>>>

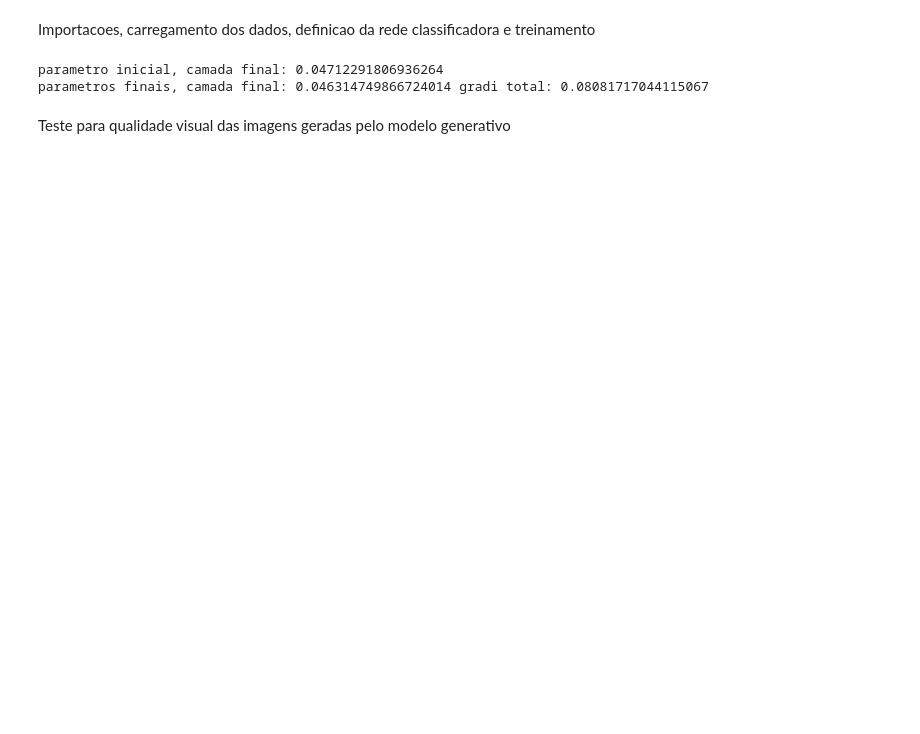
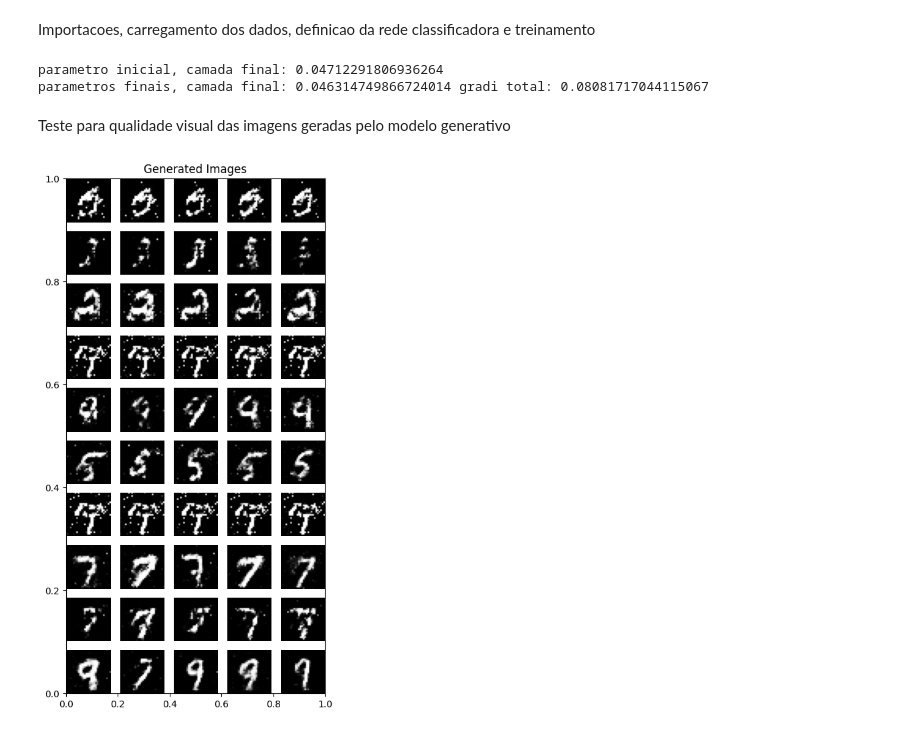
Before and after one commit to gustavoguaragna/GeraFed, a Jupyter notebook: Playground.ipynb, the cells around one changed output. Saved outputs shown, nothing was run; the diff lists cells and outputs as text; code cells hidden in the pictures; blank space fills up the shorter version.

Commit message:
seed no playground

```diff
--- a/Playground.ipynb
+++ b/Playground.ipynb
@@ -247,36 +247,37 @@ import matplotlib.pyplot as plt
 # %%
 seed = 42
 latent_dim = 100
-random.seed(seed)
-np.random.seed(seed)
-torch.manual_seed(seed)
+# random.seed(seed)
+# np.random.seed(seed)
+#torch.manual_seed(seed)
 if torch.cuda.is_available():
     torch.cuda.manual_seed_all(seed)
 
 device = "cpu"
 net = CGAN(dataset="mnist", latent_dim=latent_dim).to(device)
-net.load_state_dict(torch.load('modelo_gen_round_20_client_3.pt'))
+net.load_state_dict(torch.load('modelo_gen_round_13_client_1.pt'))
 
 # Set the model to evaluation mode
 net.eval()
-
 # Assuming netG is your generator model, classes is the total number of classes, and latent_dim is the latent vector size
 examples_per_class = 5
 classes = 10
 batch_size = examples_per_class * classes  # Generate enough images to have `examples_per_class` for each class
 
 # Generate latent vectors and corresponding labels
 latent_vectors = torch.randn(batch_size, latent_dim, device=device)
 labels = torch.tensor([i for i in range(classes) for _ in range(examples_per_class)], device=device)
 
 # Generate images
 with torch.no_grad():
     generated_images = net(latent_vectors, labels)
 
 fig = plt.figure(figsize=(examples_per_class, classes))
 plt.title("Generated Images")
 for i in range(generated_images.shape[0]):
     plt.subplot(10, 5, i+1)
     plt.imshow(generated_images[i, 0, :, :], cmap='gray')
     plt.axis('off')
     plt.savefig("mnist_CGAN_20r_2e_64b_100z_10c_28i_0001lr_niid_01dir.png")
+# %% [output]
+[figure, added]
```
Also changed, not shown: parts of 1 cell of this notebook, 1 other file.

<<<

• **What is needed**
When the word "changed" shows up in a line of the entries, pull that line out.

• **Response**
Before and after one commit to gustavoguaragna/GeraFed, a Jupyter notebook: Playground.ipynb, the cells around one changed output. Saved outputs shown, nothing was run; the diff lists cells and outputs as text; code cells hidden in the pictures; blank space fills up the shorter version.
Also changed, not shown: parts of 1 cell of this notebook, 1 other file.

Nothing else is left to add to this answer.